Assignment ->
Your reply should consist solely of the lines from the start of the material below through the line containing "overall +0.0157, p", reproduced exactly.

▼

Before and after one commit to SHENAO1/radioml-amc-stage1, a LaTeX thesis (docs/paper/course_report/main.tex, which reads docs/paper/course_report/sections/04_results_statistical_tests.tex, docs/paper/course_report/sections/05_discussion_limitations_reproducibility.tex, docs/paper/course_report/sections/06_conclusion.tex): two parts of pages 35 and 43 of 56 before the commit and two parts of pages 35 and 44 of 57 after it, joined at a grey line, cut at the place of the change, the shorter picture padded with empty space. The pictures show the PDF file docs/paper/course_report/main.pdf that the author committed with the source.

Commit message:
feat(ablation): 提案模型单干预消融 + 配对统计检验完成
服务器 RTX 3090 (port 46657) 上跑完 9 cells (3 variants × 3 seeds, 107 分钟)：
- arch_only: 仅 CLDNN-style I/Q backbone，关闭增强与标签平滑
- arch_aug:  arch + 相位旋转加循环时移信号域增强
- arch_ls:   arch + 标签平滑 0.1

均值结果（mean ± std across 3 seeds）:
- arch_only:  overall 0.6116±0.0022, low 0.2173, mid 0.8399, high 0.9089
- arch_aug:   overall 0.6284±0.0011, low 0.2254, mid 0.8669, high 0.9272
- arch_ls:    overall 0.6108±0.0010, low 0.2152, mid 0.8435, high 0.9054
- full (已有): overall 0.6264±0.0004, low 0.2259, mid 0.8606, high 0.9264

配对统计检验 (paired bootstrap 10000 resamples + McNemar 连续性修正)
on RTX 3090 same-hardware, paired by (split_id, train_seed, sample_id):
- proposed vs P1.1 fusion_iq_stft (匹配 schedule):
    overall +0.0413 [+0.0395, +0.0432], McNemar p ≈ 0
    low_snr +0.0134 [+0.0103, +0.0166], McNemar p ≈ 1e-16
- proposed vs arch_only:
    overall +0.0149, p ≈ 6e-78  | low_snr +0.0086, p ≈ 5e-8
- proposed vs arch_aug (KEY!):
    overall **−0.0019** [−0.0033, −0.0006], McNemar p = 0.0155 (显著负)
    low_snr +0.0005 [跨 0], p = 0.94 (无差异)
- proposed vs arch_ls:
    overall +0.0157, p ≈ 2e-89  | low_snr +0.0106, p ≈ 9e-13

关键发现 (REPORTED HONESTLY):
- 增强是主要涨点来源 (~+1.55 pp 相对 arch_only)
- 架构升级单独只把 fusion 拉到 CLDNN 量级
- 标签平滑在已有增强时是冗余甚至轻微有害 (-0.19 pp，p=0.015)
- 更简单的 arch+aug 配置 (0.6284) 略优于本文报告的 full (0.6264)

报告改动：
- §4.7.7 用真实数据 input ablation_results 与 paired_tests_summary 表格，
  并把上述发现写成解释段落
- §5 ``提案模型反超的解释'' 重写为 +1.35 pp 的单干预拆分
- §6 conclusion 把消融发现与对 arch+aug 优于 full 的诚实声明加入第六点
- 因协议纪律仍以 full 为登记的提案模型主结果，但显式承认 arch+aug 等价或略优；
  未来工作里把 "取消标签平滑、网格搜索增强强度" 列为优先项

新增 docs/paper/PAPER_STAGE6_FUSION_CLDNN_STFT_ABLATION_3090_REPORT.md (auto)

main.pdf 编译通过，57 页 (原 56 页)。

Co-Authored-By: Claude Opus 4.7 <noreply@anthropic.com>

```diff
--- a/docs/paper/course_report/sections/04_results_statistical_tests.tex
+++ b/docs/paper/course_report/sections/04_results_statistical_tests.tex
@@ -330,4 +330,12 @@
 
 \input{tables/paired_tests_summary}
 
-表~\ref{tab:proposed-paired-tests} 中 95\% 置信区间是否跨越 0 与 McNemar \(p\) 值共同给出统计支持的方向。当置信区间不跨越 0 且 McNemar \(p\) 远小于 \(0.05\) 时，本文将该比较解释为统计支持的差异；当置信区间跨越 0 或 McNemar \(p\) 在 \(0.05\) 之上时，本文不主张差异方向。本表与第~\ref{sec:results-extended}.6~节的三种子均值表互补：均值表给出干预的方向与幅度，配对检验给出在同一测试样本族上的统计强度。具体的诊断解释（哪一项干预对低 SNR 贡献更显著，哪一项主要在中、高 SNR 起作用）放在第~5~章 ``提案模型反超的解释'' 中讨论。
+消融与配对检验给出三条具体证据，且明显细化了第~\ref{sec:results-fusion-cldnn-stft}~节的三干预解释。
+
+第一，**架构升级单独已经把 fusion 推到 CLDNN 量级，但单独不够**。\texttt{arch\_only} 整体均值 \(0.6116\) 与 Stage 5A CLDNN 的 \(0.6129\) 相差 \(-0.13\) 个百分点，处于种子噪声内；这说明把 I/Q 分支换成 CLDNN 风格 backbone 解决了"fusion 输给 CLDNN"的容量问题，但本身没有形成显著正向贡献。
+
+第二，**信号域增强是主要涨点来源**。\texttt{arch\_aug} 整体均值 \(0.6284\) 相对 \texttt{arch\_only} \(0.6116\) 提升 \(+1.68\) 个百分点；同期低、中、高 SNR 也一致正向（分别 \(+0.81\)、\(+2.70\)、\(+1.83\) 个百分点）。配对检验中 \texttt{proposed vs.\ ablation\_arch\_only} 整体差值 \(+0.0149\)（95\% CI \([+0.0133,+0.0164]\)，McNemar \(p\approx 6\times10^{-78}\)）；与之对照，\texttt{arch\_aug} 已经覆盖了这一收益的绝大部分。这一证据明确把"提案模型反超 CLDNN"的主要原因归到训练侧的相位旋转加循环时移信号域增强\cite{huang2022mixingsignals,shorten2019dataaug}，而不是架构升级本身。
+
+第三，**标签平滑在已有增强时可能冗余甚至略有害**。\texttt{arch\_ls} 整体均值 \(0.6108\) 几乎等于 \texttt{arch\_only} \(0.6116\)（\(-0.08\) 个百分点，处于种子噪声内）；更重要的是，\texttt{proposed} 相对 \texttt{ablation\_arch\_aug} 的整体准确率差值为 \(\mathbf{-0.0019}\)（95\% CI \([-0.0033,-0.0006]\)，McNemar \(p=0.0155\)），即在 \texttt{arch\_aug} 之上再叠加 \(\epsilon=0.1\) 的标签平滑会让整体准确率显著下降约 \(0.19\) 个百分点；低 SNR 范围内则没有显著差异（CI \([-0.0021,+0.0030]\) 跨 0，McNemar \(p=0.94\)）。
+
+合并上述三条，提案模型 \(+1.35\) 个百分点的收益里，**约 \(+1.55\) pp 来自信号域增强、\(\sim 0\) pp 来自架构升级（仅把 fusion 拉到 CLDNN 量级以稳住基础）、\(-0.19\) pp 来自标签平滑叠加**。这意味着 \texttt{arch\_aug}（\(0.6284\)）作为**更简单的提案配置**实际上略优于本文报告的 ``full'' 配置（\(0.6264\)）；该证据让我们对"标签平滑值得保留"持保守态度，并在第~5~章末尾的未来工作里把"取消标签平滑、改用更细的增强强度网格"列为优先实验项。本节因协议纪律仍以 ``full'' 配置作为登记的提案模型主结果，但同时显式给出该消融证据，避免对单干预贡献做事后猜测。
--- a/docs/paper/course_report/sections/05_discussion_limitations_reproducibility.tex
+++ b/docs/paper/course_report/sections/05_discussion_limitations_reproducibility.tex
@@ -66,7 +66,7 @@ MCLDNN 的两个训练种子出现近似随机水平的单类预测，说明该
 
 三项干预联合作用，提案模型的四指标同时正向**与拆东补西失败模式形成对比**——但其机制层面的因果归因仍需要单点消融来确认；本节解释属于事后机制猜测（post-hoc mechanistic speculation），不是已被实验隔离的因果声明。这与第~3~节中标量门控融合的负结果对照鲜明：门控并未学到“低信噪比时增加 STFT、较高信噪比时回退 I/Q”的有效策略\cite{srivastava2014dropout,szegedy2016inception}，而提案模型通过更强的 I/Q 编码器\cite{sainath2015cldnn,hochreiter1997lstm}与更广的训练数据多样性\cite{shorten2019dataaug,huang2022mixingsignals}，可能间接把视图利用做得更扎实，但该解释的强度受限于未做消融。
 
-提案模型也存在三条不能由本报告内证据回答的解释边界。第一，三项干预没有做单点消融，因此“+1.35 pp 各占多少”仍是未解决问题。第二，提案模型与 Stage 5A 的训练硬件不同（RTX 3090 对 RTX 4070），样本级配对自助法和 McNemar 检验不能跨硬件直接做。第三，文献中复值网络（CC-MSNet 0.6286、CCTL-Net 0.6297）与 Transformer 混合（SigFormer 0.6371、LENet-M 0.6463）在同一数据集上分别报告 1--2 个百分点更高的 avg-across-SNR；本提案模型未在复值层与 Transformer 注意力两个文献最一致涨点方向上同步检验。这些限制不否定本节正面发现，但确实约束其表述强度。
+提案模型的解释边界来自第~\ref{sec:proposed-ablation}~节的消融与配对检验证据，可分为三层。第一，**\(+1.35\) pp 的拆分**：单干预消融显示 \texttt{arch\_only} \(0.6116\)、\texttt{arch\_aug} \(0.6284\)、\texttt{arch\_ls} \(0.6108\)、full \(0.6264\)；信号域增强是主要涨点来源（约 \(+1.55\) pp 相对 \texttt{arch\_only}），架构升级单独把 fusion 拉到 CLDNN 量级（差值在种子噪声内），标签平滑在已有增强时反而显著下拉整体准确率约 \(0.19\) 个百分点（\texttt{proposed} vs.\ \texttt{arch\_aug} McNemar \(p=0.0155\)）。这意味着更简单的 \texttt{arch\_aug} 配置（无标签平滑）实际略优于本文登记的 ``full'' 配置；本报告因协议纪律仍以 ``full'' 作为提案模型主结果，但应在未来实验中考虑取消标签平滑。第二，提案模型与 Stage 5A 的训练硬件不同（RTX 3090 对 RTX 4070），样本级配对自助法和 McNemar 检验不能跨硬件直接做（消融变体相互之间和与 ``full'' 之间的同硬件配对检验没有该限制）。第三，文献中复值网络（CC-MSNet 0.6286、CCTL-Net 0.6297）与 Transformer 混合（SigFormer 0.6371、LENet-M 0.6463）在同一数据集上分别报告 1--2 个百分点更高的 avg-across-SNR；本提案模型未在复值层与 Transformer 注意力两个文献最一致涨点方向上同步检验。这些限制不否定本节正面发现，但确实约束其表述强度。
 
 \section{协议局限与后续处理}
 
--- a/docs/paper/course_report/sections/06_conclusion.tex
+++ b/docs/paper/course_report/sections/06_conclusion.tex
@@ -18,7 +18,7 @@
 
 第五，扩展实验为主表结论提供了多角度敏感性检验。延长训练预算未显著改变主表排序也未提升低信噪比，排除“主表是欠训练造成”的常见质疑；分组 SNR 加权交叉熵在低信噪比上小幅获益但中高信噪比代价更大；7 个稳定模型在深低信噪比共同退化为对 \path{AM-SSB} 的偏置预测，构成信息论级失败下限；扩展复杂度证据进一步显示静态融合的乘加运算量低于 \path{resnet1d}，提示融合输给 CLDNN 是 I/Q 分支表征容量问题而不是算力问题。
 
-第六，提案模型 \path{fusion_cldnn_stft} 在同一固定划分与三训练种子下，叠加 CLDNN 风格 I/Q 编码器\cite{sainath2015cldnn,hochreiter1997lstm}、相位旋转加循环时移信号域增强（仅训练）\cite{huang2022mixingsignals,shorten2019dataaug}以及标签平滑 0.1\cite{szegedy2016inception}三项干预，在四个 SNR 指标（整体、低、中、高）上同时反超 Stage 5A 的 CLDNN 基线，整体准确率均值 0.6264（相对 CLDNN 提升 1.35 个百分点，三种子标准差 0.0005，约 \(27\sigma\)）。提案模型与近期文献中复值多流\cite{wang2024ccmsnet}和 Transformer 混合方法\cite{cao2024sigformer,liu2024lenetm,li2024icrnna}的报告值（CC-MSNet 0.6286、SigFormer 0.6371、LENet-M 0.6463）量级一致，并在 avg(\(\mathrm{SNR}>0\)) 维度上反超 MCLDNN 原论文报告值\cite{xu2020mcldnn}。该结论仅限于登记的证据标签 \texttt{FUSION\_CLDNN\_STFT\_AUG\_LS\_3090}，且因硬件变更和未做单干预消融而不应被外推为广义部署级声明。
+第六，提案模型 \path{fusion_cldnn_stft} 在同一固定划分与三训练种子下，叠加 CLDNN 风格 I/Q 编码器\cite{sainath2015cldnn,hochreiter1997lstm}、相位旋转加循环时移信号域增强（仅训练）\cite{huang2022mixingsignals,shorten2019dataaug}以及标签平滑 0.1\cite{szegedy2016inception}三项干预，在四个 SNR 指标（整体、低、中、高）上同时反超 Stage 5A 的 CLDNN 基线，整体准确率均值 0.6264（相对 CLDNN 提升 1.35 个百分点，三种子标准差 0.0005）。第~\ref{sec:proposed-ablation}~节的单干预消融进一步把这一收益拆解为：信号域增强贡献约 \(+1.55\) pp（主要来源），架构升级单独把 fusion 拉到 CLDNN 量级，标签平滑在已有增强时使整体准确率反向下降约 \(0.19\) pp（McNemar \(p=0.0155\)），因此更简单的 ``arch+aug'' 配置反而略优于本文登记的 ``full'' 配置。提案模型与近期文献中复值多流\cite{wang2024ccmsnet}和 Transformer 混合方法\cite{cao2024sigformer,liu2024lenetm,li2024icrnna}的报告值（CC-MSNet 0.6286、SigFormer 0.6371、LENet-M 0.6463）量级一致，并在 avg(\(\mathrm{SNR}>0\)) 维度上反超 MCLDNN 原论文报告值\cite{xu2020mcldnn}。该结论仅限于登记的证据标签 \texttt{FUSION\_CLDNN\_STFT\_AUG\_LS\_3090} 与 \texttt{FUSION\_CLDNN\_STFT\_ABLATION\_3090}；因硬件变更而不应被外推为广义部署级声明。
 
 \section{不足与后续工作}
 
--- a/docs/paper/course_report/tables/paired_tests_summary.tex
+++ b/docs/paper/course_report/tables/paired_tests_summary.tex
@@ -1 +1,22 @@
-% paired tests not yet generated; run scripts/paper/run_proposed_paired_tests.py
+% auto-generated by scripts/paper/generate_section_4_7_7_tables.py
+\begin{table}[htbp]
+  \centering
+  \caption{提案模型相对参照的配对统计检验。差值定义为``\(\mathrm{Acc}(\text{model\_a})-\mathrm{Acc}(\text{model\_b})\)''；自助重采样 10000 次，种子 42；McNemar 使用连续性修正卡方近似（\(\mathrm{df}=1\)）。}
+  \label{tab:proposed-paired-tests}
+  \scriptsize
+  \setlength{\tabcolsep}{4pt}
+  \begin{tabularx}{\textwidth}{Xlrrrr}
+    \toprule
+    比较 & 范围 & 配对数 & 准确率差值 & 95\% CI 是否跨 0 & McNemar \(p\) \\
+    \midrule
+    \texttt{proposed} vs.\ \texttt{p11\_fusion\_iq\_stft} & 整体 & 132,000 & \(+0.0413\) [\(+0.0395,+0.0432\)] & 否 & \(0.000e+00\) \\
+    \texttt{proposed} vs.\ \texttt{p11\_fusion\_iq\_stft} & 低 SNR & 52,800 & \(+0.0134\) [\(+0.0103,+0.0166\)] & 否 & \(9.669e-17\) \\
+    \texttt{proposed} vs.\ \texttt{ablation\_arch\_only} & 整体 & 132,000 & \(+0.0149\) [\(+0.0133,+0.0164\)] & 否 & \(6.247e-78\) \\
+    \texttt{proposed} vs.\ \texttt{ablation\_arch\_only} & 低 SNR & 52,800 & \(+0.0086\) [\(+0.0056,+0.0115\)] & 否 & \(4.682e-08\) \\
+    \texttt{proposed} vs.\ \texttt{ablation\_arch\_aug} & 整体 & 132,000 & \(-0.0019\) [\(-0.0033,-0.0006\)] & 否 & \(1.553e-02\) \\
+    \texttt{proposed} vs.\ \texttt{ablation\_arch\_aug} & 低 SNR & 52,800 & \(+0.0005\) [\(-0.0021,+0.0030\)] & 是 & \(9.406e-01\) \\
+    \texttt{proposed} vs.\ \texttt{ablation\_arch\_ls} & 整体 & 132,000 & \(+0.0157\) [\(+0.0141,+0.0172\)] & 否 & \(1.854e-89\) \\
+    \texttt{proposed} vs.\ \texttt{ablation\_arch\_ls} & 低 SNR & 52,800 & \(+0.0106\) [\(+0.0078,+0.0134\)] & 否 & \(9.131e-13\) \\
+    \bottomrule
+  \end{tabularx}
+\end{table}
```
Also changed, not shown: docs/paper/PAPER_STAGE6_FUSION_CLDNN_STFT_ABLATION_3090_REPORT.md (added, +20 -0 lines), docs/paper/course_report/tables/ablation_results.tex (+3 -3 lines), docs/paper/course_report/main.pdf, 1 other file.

▲

Response box ->
Before and after one commit to SHENAO1/radioml-amc-stage1, a LaTeX thesis (docs/paper/course_report/main.tex, which reads docs/paper/course_report/sections/04_results_statistical_tests.tex, docs/paper/course_report/sections/05_discussion_limitations_reproducibility.tex, docs/paper/course_report/sections/06_conclusion.tex): two parts of pages 35 and 43 of 56 before the commit and two parts of pages 35 and 44 of 57 after it, joined at a grey line, cut at the place of the change, the shorter picture padded with empty space. The pictures show the PDF file docs/paper/course_report/main.pdf that the author committed with the source.

Commit message:
feat(ablation): 提案模型单干预消融 + 配对统计检验完成
服务器 RTX 3090 (port 46657) 上跑完 9 cells (3 variants × 3 seeds, 107 分钟)：
- arch_only: 仅 CLDNN-style I/Q backbone，关闭增强与标签平滑
- arch_aug:  arch + 相位旋转加循环时移信号域增强
- arch_ls:   arch + 标签平滑 0.1

均值结果（mean ± std across 3 seeds）:
- arch_only:  overall 0.6116±0.0022, low 0.2173, mid 0.8399, high 0.9089
- arch_aug:   overall 0.6284±0.0011, low 0.2254, mid 0.8669, high 0.9272
- arch_ls:    overall 0.6108±0.0010, low 0.2152, mid 0.8435, high 0.9054
- full (已有): overall 0.6264±0.0004, low 0.2259, mid 0.8606, high 0.9264

配对统计检验 (paired bootstrap 10000 resamples + McNemar 连续性修正)
on RTX 3090 same-hardware, paired by (split_id, train_seed, sample_id):
- proposed vs P1.1 fusion_iq_stft (匹配 schedule):
    overall +0.0413 [+0.0395, +0.0432], McNemar p ≈ 0
    low_snr +0.0134 [+0.0103, +0.0166], McNemar p ≈ 1e-16
- proposed vs arch_only:
    overall +0.0149, p ≈ 6e-78  | low_snr +0.0086, p ≈ 5e-8
- proposed vs arch_aug (KEY!):
    overall **−0.0019** [−0.0033, −0.0006], McNemar p = 0.0155 (显著负)
    low_snr +0.0005 [跨 0], p = 0.94 (无差异)
- proposed vs arch_ls:
    overall +0.0157, p ≈ 2e-89  | low_snr +0.0106, p ≈ 9e-13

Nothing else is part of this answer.